By documenting the current state of technology development and identifying new ways that materials and energy harvesting can revolutionize the next generation of sensing, the paper helps chart a course for future research.

PNNL harnesses capabilities and collaboration to deliver innovation

PNNL’s decades-long expertise and work in energy storage, materials, and energy harvesting, coupled with extensive collaborative research, drives advancements in sensing technologies for medical applications, electric vehicles, the power grid, and smart manufacturing.

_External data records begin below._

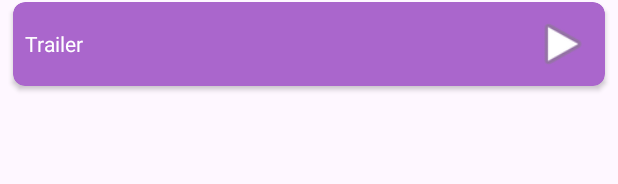
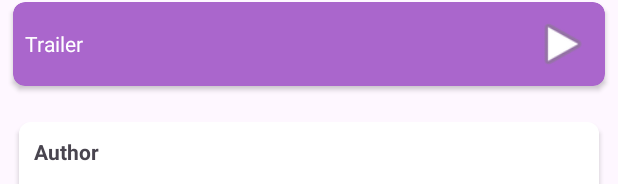
Before and after one commit to TDB-star/Movies, an Android app: the layout activity_movie_detail.xml on its own in the app's theme, with its tools: preview values and no code run, on a phone screen of 412 x 824 dp. Shown: the part 1052-1236 px from the top of the screen. Run offline under Robolectric (Android 15) with nearby library versions, the phone set to English and light mode, and no system bars; network calls fail.

Commit message:
feature: realised reviews recycler view & review adapter

```diff
--- a/app/src/main/java/com/example/movies/TrailersAdapter.java
+++ b/app/src/main/java/com/example/movies/TrailersAdapter.java
@@ -11,7 +11,7 @@ import androidx.recyclerview.widget.RecyclerView;
 import java.util.ArrayList;
 import java.util.List;
 
-public class TrailersAdapter  extends RecyclerView.Adapter<TrailersAdapter.TrailersViewsHolder>{
+public class TrailersAdapter extends RecyclerView.Adapter<TrailersAdapter.TrailersViewsHolder>{
 
     private List<Trailer> trailers = new ArrayList<>();
     private onTrailerClickListener onTrailerClickListener;
--- a/app/src/main/res/layout/activity_movie_detail.xml
+++ b/app/src/main/res/layout/activity_movie_detail.xml
@@ -61,6 +61,14 @@
             app:layout_constraintTop_toBottomOf="@+id/textViewDescription"
             tools:listitem="@layout/trailer_item" />
 
+        <androidx.recyclerview.widget.RecyclerView
+            android:id="@+id/recyclerViewReviews"
+            android:layout_width="match_parent"
+            android:layout_height="wrap_content"
+            app:layoutManager="androidx.recyclerview.widget.LinearLayoutManager"
+            app:layout_constraintTop_toBottomOf="@+id/recyclerViewTrailers"
+            tools:listitem="@layout/review_item" />
+
     </androidx.constraintlayout.widget.ConstraintLayout>
 
 </androidx.core.widget.NestedScrollView>
--- /dev/null
+++ b/app/src/main/res/layout/review_item.xml
@@ -0,0 +1,36 @@
+<?xml version="1.0" encoding="utf-8"?>
+<androidx.cardview.widget.CardView xmlns:android="http://schemas.android.com/apk/res/android"
+    xmlns:app="http://schemas.android.com/apk/res-auto"
+    xmlns:tools="http://schemas.android.com/tools"
+    android:layout_width="match_parent"
+    android:layout_height="wrap_content"
+    android:layout_margin="8dp"
+    app:cardCornerRadius="8dp"
+    app:cardUseCompatPadding="true">
+
+    <LinearLayout
+        android:layout_width="match_parent"
+        android:layout_height="wrap_content"
+        android:orientation="vertical"
+        tools:background="@color/white">
+
+        <TextView
+            android:id="@+id/textViewAuthor"
+            android:layout_width="match_parent"
+            android:layout_height="wrap_content"
+            android:layout_margin="10dp"
+            android:textStyle="bold"
+            tools:text="Author" />
+
+        <TextView
+            android:id="@+id/textViewReview"
+            android:layout_width="match_parent"
+            android:layout_height="wrap_content"
+            android:textStyle="normal"
+            android:layout_margin="10dp"
+            tools:text="Author very long review" />
+
+
+    </LinearLayout>
+
+</androidx.cardview.widget.CardView>
```
Also changed, not shown: app/src/main/java/com/example/movies/MovieDetailActivity.java (+12 -11 lines), app/src/main/java/com/example/movies/MovieDetailViewModel.java (+23 -0 lines), app/src/main/java/com/example/movies/ReviewsAdapter.java (added, +62 -0 lines).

Graphic showing Lab-on-a-Fish technology
Lab-on-a-Fish technology is an example of pairing tiny sensors and batteries to provide a tool for tracking species including birds, bats, fish, and amphibians in a range of ecosystems. (Graphic by Michael Perkins | Pacific Northwest National Laboratory)

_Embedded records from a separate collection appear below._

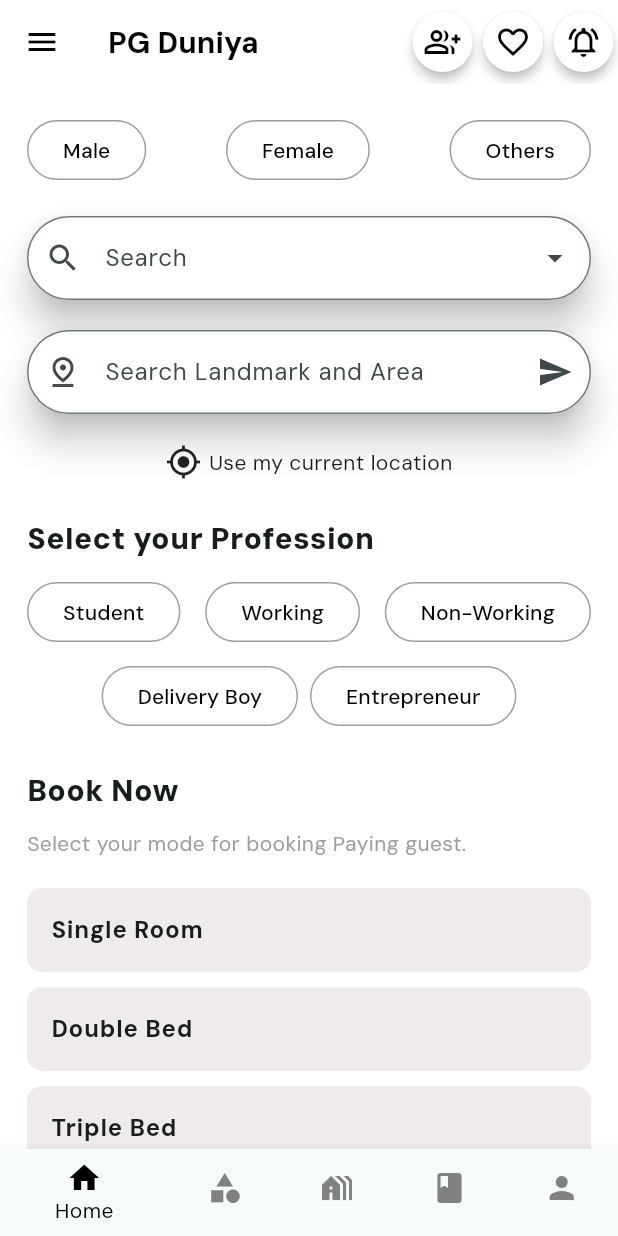
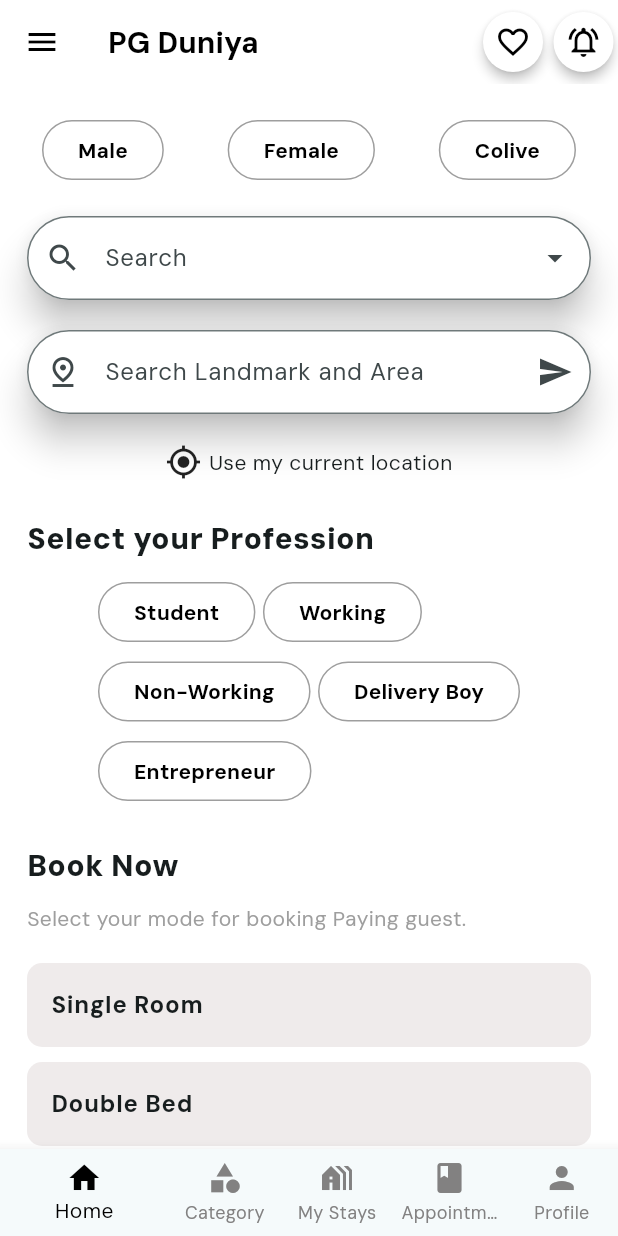
Before and after one commit to adahaggarwal/repdun, a Flutter app: the Pgduniya screen opened directly, on a phone screen of 412 x 824 dp. Run offline on Flutter 3.47's test engine with Material 3 defaults, Android fonts, the phone set to English and light mode, and no system bars; our stand-ins replace fluttertoast.

Commit message:
selection made better

```diff
--- a/lib/screens/appointments.dart
+++ b/lib/screens/appointments.dart
@@ -1,6 +1,5 @@
 import 'package:flutter/material.dart';
 import 'package:repdun/widgets/_buildAppBar.dart';
-import 'package:repdun/widgets/headText.dart';
 
 class Appointments extends StatefulWidget {
 
--- a/lib/screens/pgduniya.dart
+++ b/lib/screens/pgduniya.dart
@@ -3,6 +3,7 @@
 import 'package:repdun/screens/discover.dart';
 import 'package:repdun/widgets/CustomBottomNavBar.dart';
 import 'package:repdun/widgets/_buildAppBar.dart';
+import 'package:repdun/widgets/outlinedbtn.dart';
 
 class Pgduniya extends StatefulWidget {
   Pgduniya({Key? key}) : super(key: key);
@@ -12,13 +13,31 @@
 }
 
 class _PgduniyaState extends State<Pgduniya> {
-  int _selectedIndex = 0; // For the Bottom Navigation Bar
+  int _selectedIndex = 0;
   int? selectedTileIndex;
+  int? _selectedButtonIndex;
+  int ? profind;
+
+  void _onButtonPressed(int index) { //gender
+    setState(() {
+      _selectedButtonIndex = index;
+    });
+  }
+  void profselected(int index){
+    setState(() {
+      profind=index; // profession
+
+    });
+  }
 
   void _onItemTapped(int index) {
     setState(() {
       _selectedIndex = index;
     });
+  }
+
+  bool _isProceedEnabled() {
+    return _selectedButtonIndex != null && profind != null;
   }
 
   @override
@@ -36,20 +55,23 @@
                 Row(
                   mainAxisAlignment: MainAxisAlignment.spaceBetween,
                   children: [
-                    OutlinedButton(
-                      onPressed: () {},
-                      child: Text("Male", style: TextStyle(color: Colors.black)),
-                      style: OutlinedButton.styleFrom(side: BorderSide(color: Colors.grey)),
+                    CustomOutlinedButton(
+                      text: "Male",
+                      onPressed: () => _onButtonPressed(0),
+                      borderRadius: 20,
+                      isSelected: _selectedButtonIndex == 0,
                     ),
-                    OutlinedButton(
-                      onPressed: () {},
-                      child: Text("Female", style: TextStyle(color: Colors.black)),
-                      style: OutlinedButton.styleFrom(side: BorderSide(color: Colors.grey)),
+                    CustomOutlinedButton(
+                      text: "Female",
+                      onPressed: () => _onButtonPressed(1),
+                      borderRadius: 20,
+                      isSelected: _selectedButtonIndex == 1,
                     ),
-                    OutlinedButton(
-                      onPressed: () {},
-                      child: Text("Others", style: TextStyle(color: Colors.black)),
-                      style: OutlinedButton.styleFrom(side: BorderSide(color: Colors.grey)),
+                    CustomOutlinedButton(
+                      text: "Colive",
+                      onPressed: () => _onButtonPressed(2),
+                      borderRadius: 20,
+                      isSelected: _selectedButtonIndex == 2,
                     ),
                   ],
                 ),
@@ -62,9 +84,9 @@
                     decoration: InputDecoration(
                       hintText: "Search",
                       prefixIcon: Icon(Icons.search),
-                      suffixIcon: Container(
-                        child: Icon(Icons.arrow_drop_down)),
-                      border: OutlineInputBorder(borderRadius: BorderRadius.circular(30)),
+                      suffixIcon: Container(child: Icon(Icons.arrow_drop_down)),
+                      border: OutlineInputBorder(
+                          borderRadius: BorderRadius.circular(30)),
                     ),
                   ),
                 ),
@@ -78,7 +100,8 @@
                       hintText: "Search Landmark and Area",
                       prefixIcon: Icon(Icons.pin_drop_outlined),
                       suffixIcon: Icon(Icons.send),
-                      border: OutlineInputBorder(borderRadius: BorderRadius.circular(30)),
+                      border: OutlineInputBorder(
+                          borderRadius: BorderRadius.circular(30)),
                     ),
                   ),
                 ),
@@ -100,40 +123,40 @@
                   ),
                 ),
                 SizedBox(height: 10),
-                Row(
-                  mainAxisAlignment: MainAxisAlignment.spaceBetween,
+                Wrap(
+                  alignment: WrapAlignment.start,
+                  spacing: -15.0, // Horizontal space between buttons
+                  runSpacing: 5.0, // Vertical space between lines
                   children: [
-                    OutlinedButton(
-                      onPressed: () {},
-                      child: Text("Student", style: TextStyle(color: Colors.black)),
-                      style: OutlinedButton.styleFrom(side: BorderSide(color: Colors.grey)),
+                    CustomOutlinedButton(
+                      text: "Student",
+                      onPressed: () => profselected(3),
+                      borderRadius: 20,
+                      isSelected: profind == 3,
                     ),
-                    OutlinedButton(
-                      onPressed: () {},
-                      child: Text("Working", style: TextStyle(color: Colors.black)),
-                      style: OutlinedButton.styleFrom(side: BorderSide(color: Colors.grey)),
+                    CustomOutlinedButton(
+                      text: "Working",
+                      onPressed: () => profselected(4),
+                      borderRadius: 20,
+                      isSelected: profind == 4,
                     ),
-                    OutlinedButton(
-                      onPressed: () {},
-                      child: Text("Non-Working", style: TextStyle(color: Colors.black)),
-                      style: OutlinedButton.styleFrom(side: BorderSide(color: Colors.grey)),
+                    CustomOutlinedButton(
+                      text: "Non-Working",
+                      onPressed: () => profselected(5),
+                      borderRadius: 20,
+                      isSelected: profind == 5,
                     ),
-                  ],
-                ),
-                SizedBox(height: 8),
-                Row(
-                  mainAxisAlignment: MainAxisAlignment.center,
-                  children: [
-                    OutlinedButton(
-                      onPressed: () {},
-                      child: Text("Delivery Boy", style: TextStyle(color: Colors.black)),
-                      style: OutlinedButton.styleFrom(side: BorderSide(color: Colors.grey)),
+                    CustomOutlinedButton(
+                      text: "Delivery Boy",
+                      onPressed: () => profselected(6),
+                      borderRadius: 20,
+                      isSelected: profind == 6,
                     ),
-                    SizedBox(width: 8),
-                    OutlinedButton(
-                      onPressed: () {},
-                      child: Text("Entrepreneur", style: TextStyle(color: Colors.black)),
-                      style: OutlinedButton.styleFrom(side: BorderSide(color: Colors.grey)),
+                    CustomOutlinedButton(
+                      text: "Entrepreneur",
+                      onPressed: () => profselected(7),
+                      borderRadius: 20,
+                      isSelected: profind == 7,
                     ),
                   ],
                 ),
@@ -163,20 +186,26 @@
                 _buildListTile("Multiple Sharing", 3),
                 SizedBox(height: 30),
                 ElevatedButton(
-                  onPressed: () {
+                  onPressed: _isProceedEnabled() ? () {
                     try {
-                      Navigator.push(context, MaterialPageRoute(builder: (context) => Discover()));
+                      Navigator.push(context,
+                          MaterialPageRoute(builder: (context) => Discover()));
                     } catch (e) {
                       print('Navigation error: $e'); // Handle the error appropriately
                     }
-                  },
+                  } : null, // Disable button if conditions are not met
                   child: Text(
                     "Proceed",
-                    style: TextStyle(color: Colors.white, fontWeight: FontWeight.w900, fontSize: 15),
+                    style: TextStyle(
+                        color: Colors.white,
+                        fontWeight: FontWeight.w900,
+                        fontSize: 15),
                   ),
                   style: ElevatedButton.styleFrom(
-                    padding: EdgeInsets.symmetric(horizontal: 140, vertical: 18),
-                    shape: RoundedRectangleBorder(borderRadius: BorderRadius.circular(10)),
+                    padding:
+                        EdgeInsets.symmetric(horizontal: 140, vertical: 18),
+                    shape: RoundedRectangleBorder(
+                        borderRadius: BorderRadius.circular(10)),
                     backgroundColor: darkGray,
                   ),
                 ),
@@ -206,6 +235,4 @@
       shape: RoundedRectangleBorder(borderRadius: BorderRadius.circular(10)),
     );
   }
-
-
 }
--- a/lib/widgets/CustomBottomNavBar.dart
+++ b/lib/widgets/CustomBottomNavBar.dart
@@ -40,7 +40,7 @@
       ],
       selectedItemColor: const Color.fromARGB(255, 0, 0, 0),
       unselectedItemColor: const Color.fromARGB(255, 130, 129, 129),
-      showUnselectedLabels: false,
+      showUnselectedLabels: true,
     );
   }
 }
--- a/lib/widgets/_buildAppBar.dart
+++ b/lib/widgets/_buildAppBar.dart
@@ -13,7 +13,7 @@
       elevation: 0,
       leading: Icon(Icons.menu, color: Colors.black),
       actions: [
-        IconWithBackground(icon: Icons.group_add_outlined),
+
         SizedBox(width: 1),
         IconWithBackground(icon: Icons.favorite_border_outlined),
         SizedBox(width: 1),
--- a/lib/widgets/outlinedbtn.dart
+++ b/lib/widgets/outlinedbtn.dart
@@ -1,4 +1,5 @@
 import 'package:flutter/material.dart';
+import 'package:repdun/constants/color.dart';
 
 class CustomOutlinedButton extends StatelessWidget {
   final String text;
@@ -10,6 +11,7 @@
   final FontWeight fontWeight;
   final Widget? leadingIcon;
   final Color backgroundColor;
+  final bool isSelected; // New parameter for selected state
 
   const CustomOutlinedButton({
     Key? key,
@@ -22,6 +24,7 @@
     this.elevation = 10.0,
     this.backgroundColor = Colors.white,
     this.fontWeight = FontWeight.w700,
+    this.isSelected = false, // Default is unselected
   }) : super(key: key);
 
   @override
@@ -30,10 +33,9 @@
       padding: EdgeInsets.symmetric(horizontal: 10),
       child: OutlinedButton(
         onPressed: onPressed,
-
         style: OutlinedButton.styleFrom(
           side: BorderSide(color: borderColor),
-          backgroundColor: backgroundColor,
+          backgroundColor: isSelected ? darkGray : backgroundColor,
           elevation: elevation,
           shape: RoundedRectangleBorder(
             borderRadius: BorderRadius.circular(borderRadius),
@@ -48,7 +50,10 @@
             ],
             Text(
               text,
-              style: TextStyle(color: textColor, fontWeight: fontWeight),
+              style: TextStyle(
+                color: isSelected ? Colors.white : textColor,
+                fontWeight: fontWeight,
+              ),
             ),
           ],
         ),
```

From fundamental materials research to device integration and field deployment, PNNL’s scientists excel at identifying and addressing scientific real-world challenges. For example, PNNL has made significant, award-winning contributions to develop acoustic and radio-frequency sensors in wildlife tracking, informing natural resource management. PNNL also supports domestic manufacturing of microbattery technologies for broad applications.

Collaboration between energy storage and sensor teams at PNNL has been underway for more than a decade. “The two teams learn from each other and have built a very strong partnership in advancing sensor technologies by utilizing different expertise. I expect many more achievements to come in the future because of Daniel’s leadership in this area,” said Jie Xiao, a paper co-author and Battelle Fellow at PNNL who leads the Battery & Materials System group.

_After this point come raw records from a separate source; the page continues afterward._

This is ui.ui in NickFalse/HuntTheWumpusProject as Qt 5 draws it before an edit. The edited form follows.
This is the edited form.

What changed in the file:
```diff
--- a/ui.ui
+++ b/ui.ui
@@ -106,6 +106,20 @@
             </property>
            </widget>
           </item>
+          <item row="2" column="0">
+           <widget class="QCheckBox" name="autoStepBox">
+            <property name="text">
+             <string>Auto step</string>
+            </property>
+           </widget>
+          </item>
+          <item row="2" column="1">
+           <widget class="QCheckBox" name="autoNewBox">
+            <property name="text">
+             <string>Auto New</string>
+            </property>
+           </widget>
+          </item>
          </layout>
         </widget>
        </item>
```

The successful collaborations, built in part around tracking technologies for fish and other animals, have resulted in multiple technology achievements that benefit national and international sensor and battery development. Examples include:

  • Lab-on-a-Fish – This miniaturized and implantable fish tracking tag incorporates advances in computing and wireless sensing to provide real-time monitoring of aquatic animals, their health, and environmental conditions. Lab-on-a-Fish is available for licensing in all fields.
  • Biomechanical energy harvester – This technology leverages a piezoelectric beam (which creates energy from pressure and heat) to capture the energy-generating natural movements of an animal fitted with a wearable or implantable tracking device. Harvested energy both helps transmit signals and provides a longer-term power source for the device. The technology has been demonstrated in the lab and continues in development for field demonstration.
  • Acoustic micro-transmitter (AMT)The lightweight AMT is the smallest implantable transmitter for tracking fish in their habitats. Its size enhances data gathering from smaller species, providing critical information for recovering fish populations and developing fish-friendly hydroelectric systems. The device’s high-energy microbattery offers a longer service life than other technologies. AMT has been demonstrated in the field and is available for licensing.
  • Tubular battery technology – This reduces some battery shape limitations for better integration with portable electronic devices such as cell phones and tablets. PNNL-developed fabrication techniques improve battery performance and offer new insights for battery design.
  • Thin, vertical microbattery – The orientation and improved battery chemistry produce a fish tracking tag that can more readily be injected into the animal and provide desired data. The method also offers improved performance in situations where temperature variations may affect battery operation. The technology is available for licensing. 

For the journal paper’s development, the Department of Energy’s Water Power Technologies Office funded the work of staff at PNNL, and the U.S. Office of Naval Research funded the work of the University of Connecticut staff.

Published: March 26, 2024